Will T-Mobile, MetroPCS and Sprint Deals Change the Industry?
With T-Mobile and MetroPCS merging, and Sprint and Clearwire being courted by Softbank, in a year's time we could see a different, more competitive wireless industry.Verizon Wireless, AT&T, Sprint and T-Mobile—the nation's four largest wireless carriers, respectively—along with their millions of wireless subscribers, are likely to be affected, to varying degrees, by the news of the last few weeks. Shifts in the size, and so power, of the carriers changes their ability to compete at a national level and ultimately the prices they offer subscribers, as we learned from AT&T's failed 2011 bid to purchase Deutsche Telekom (DT)-owned T-Mobile.

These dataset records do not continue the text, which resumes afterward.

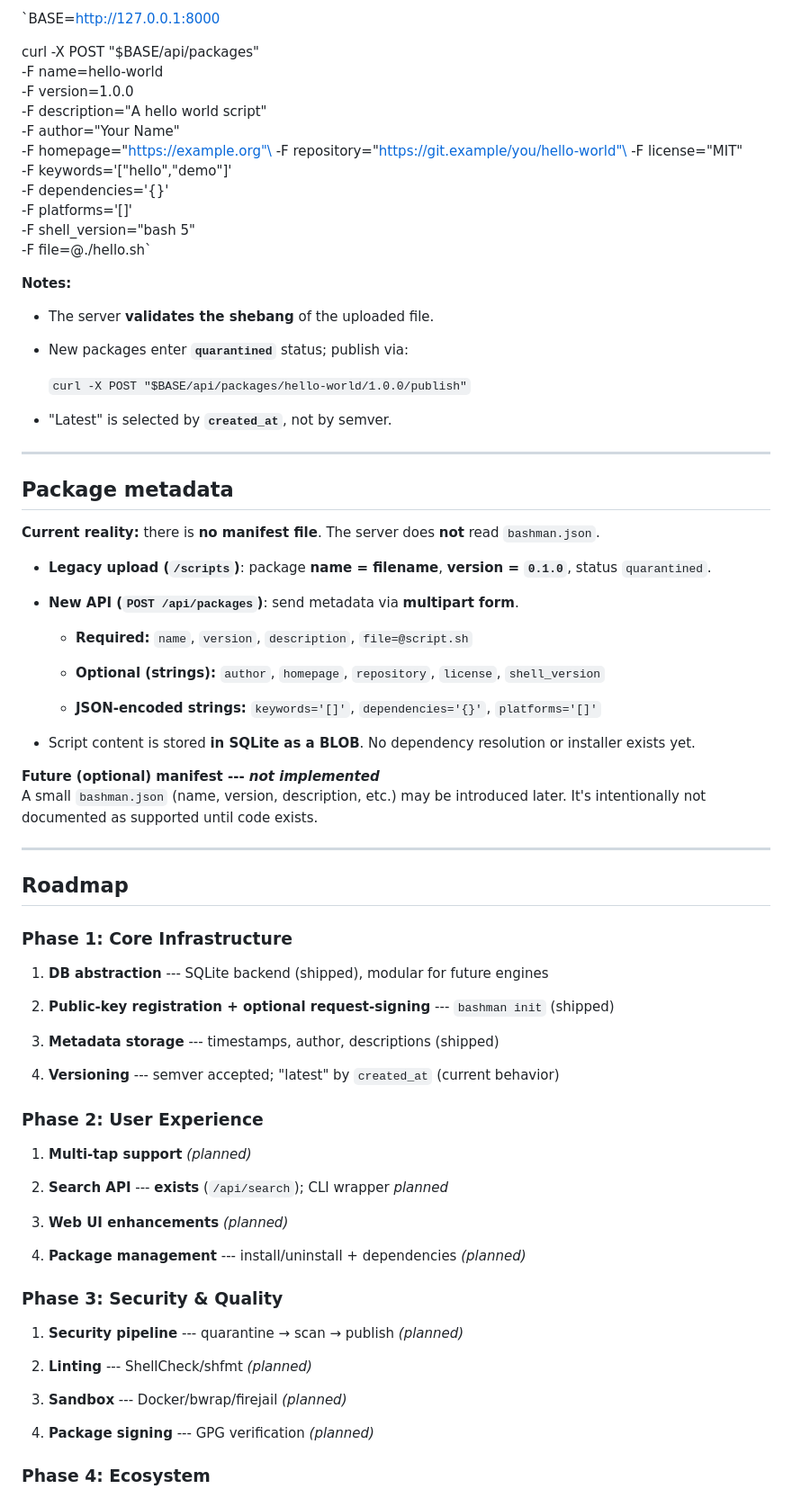
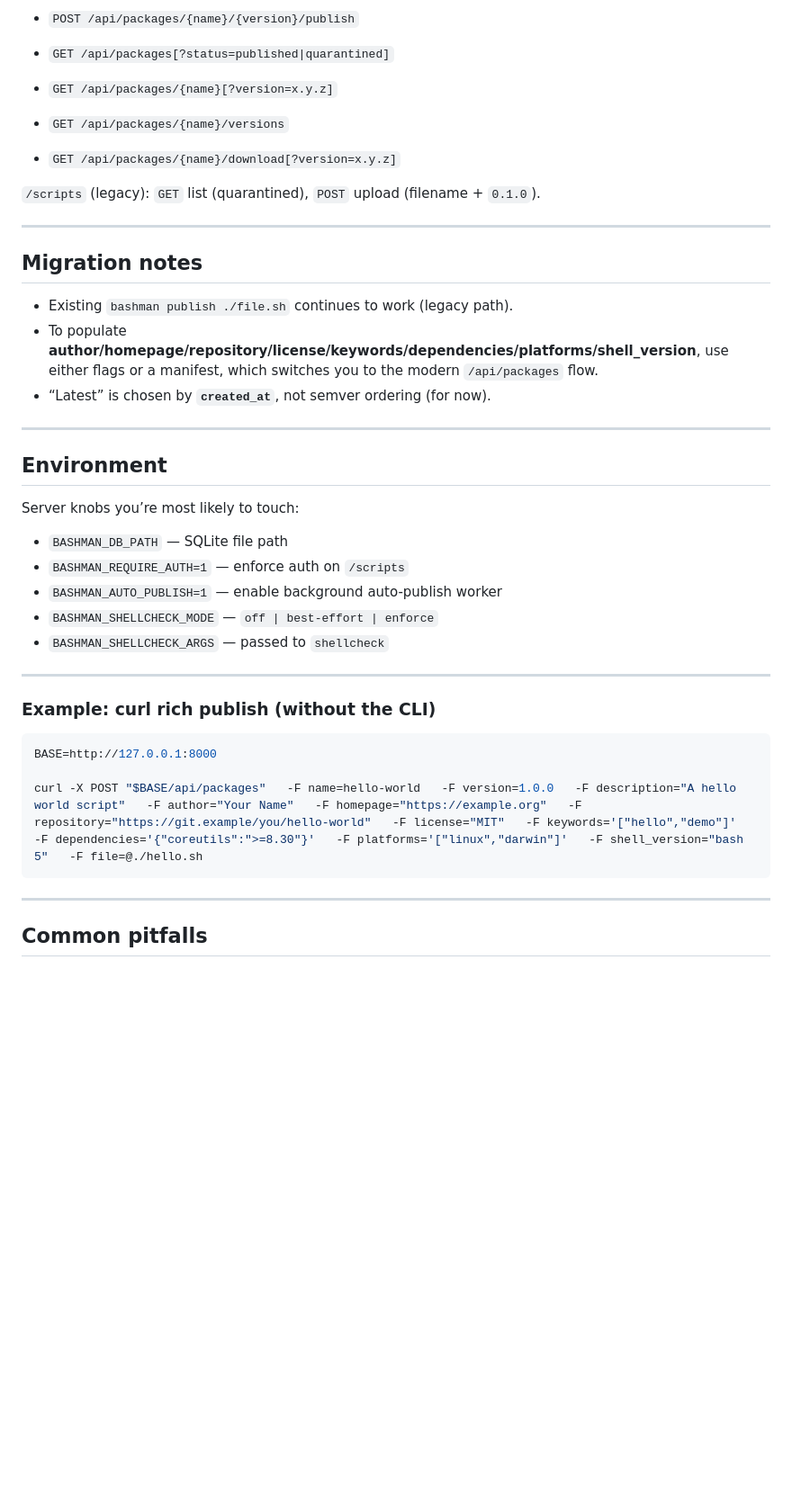
Before and after one commit to magicalbob/bashman, a Markdown page: README.md, the part around the change printed below. Shown: that part at 90% size. Rendered like a GitHub page; blank space fills up the shorter version.

````diff
--- a/README.md
+++ b/README.md
@@ -124,86 +173,43 @@ Fields `keywords`, `dependencies`, `platforms` must be JSON-encoded strings.
 
-`BASE=http://127.0.0.1:8000
+- `POST /api/packages/{name}/{version}/publish`
+- `GET /api/packages[?status=published|quarantined]`
+- `GET /api/packages/{name}[?version=x.y.z]`
+- `GET /api/packages/{name}/versions`
+- `GET /api/packages/{name}/download[?version=x.y.z]`
 
-curl -X POST "$BASE/api/packages"\
-  -F name=hello-world\
-  -F version=1.0.0\
-  -F description="A hello world script"\
-  -F author="Your Name"\
-  -F homepage="https://example.org"\
-  -F repository="https://git.example/you/hello-world"\
-  -F license="MIT"\
-  -F keywords='["hello","demo"]'\
-  -F dependencies='{}'\
-  -F platforms='[]'\
-  -F shell_version="bash 5"\
-  -F file=@./hello.sh`
+`/scripts` (legacy): `GET` list (quarantined), `POST` upload (filename + `0.1.0`).
 
-**Notes:**
+---
 
--   The server **validates the shebang** of the uploaded file.
+## Migration notes
 
--   New packages enter **`quarantined`** status; publish via:
+- Existing `bashman publish ./file.sh` continues to work (legacy path).
+- To populate **author/homepage/repository/license/keywords/dependencies/platforms/shell_version**, use either flags or a manifest, which switches you to the modern `/api/packages` flow.
+- “Latest” is chosen by **`created_at`**, not semver ordering (for now).
 
-    `curl -X POST "$BASE/api/packages/hello-world/1.0.0/publish"`
+---
 
--   "Latest" is selected by **`created_at`**, not by semver.
+## Environment
 
-* * * * *
+Server knobs you’re most likely to touch:
 
-Package metadata
-----------------
+- `BASHMAN_DB_PATH` — SQLite file path
+- `BASHMAN_REQUIRE_AUTH=1` — enforce auth on `/scripts`
+- `BASHMAN_AUTO_PUBLISH=1` — enable background auto-publish worker
+- `BASHMAN_SHELLCHECK_MODE` — `off | best-effort | enforce`
+- `BASHMAN_SHELLCHECK_ARGS` — passed to `shellcheck`
 
-**Current reality:** there is **no manifest file**. The server does **not** read `bashman.json`.
+---
 
--   **Legacy upload (`/scripts`)**: package **name = filename**, **version = `0.1.0`**, status `quarantined`.
+### Example: curl rich publish (without the CLI)
 
--   **New API (`POST /api/packages`)**: send metadata via **multipart form**.
+```bash
+BASE=http://127.0.0.1:8000
 
-    -   **Required:** `name`, `version`, `description`, `file=@script.sh`
+curl -X POST "$BASE/api/packages"   -F name=hello-world   -F version=1.0.0   -F description="A hello world script"   -F author="Your Name"   -F homepage="https://example.org"   -F repository="https://git.example/you/hello-world"   -F license="MIT"   -F keywords='["hello","demo"]'   -F dependencies='{"coreutils":">=8.30"}'   -F platforms='["linux","darwin"]'   -F shell_version="bash 5"   -F file=@./hello.sh
+```
 
-    -   **Optional (strings):** `author`, `homepage`, `repository`, `license`, `shell_version`
+---
 
-    -   **JSON-encoded strings:** `keywords='[]'`, `dependencies='{}'`, `platforms='[]'`
+## Common pitfalls
 
--   Script content is stored **in SQLite as a BLOB**. No dependency resolution or installer exists yet.
-
-**Future (optional) manifest --- *not implemented***\
-A small `bashman.json` (name, version, description, etc.) may be introduced later. It's intentionally not documented as supported until code exists.
-
-* * * * *
-
-Roadmap
--------
-
-### Phase 1: Core Infrastructure
-
-1.  **DB abstraction** --- SQLite backend (shipped), modular for future engines
-
-2.  **Public-key registration + optional request-signing** --- `bashman init` (shipped)
-
-3.  **Metadata storage** --- timestamps, author, descriptions (shipped)
-
-4.  **Versioning** --- semver accepted; "latest" by `created_at` (current behavior)
-
-### Phase 2: User Experience
-
-1.  **Multi-tap support** *(planned)*
-
-2.  **Search API** --- **exists** (`/api/search`); CLI wrapper *planned*
-
-3.  **Web UI enhancements** *(planned)*
-
-4.  **Package management** --- install/uninstall + dependencies *(planned)*
-
-### Phase 3: Security & Quality
-
-1.  **Security pipeline** --- quarantine → scan → publish *(planned)*
-
-2.  **Linting** --- ShellCheck/shfmt *(planned)*
-
-3.  **Sandbox** --- Docker/bwrap/firejail *(planned)*
-
-4.  **Package signing** --- GPG verification *(planned)*
-
-### Phase 4: Ecosystem
-
````
Also changed, not shown: other parts of README.md (+120 -87 lines).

U.S. federal regulators felt so strongly that that an overly large AT&T would create two dominating carriers (AT&T and Verizon) and ultimately higher prices for consumers that they not only disapproved of the deal, but sued to stop it. This summer, Softbank, Japan's third-largest carrier, began talks about financially backing a combined T-Mobile and Sprint, which DT, having learned its lesson with AT&T, ultimately backed away from, fearing regulators would again object to a carrier of that size, according to an Oct. 11 report from CNBC. What happened from there, the public is now learning, is that DT decided that a T-Mobile merger with U.S. No. 5 carrier, MetroPCS, would be far less objectionable—and rightly so; MetroPCS has about 9 million subscribers to T-Mobile's 33 million and Sprint's 56 million; AT&T and Verizon, in nearly a league of their own, have 105 million and 111 million subscribers, respectively—and Softbank then began focusing on Sprint and its partner Clearwire.
If both deals go through—if Softbank buys a majority share of Sprint, giving it the money it needs to roll out a robust Long Term Evolution (LTE) network, and T-Mobile and MetroPCS team up to create a firecracker of a value-focused player—in a year's time, might the wireless industry be a different animal?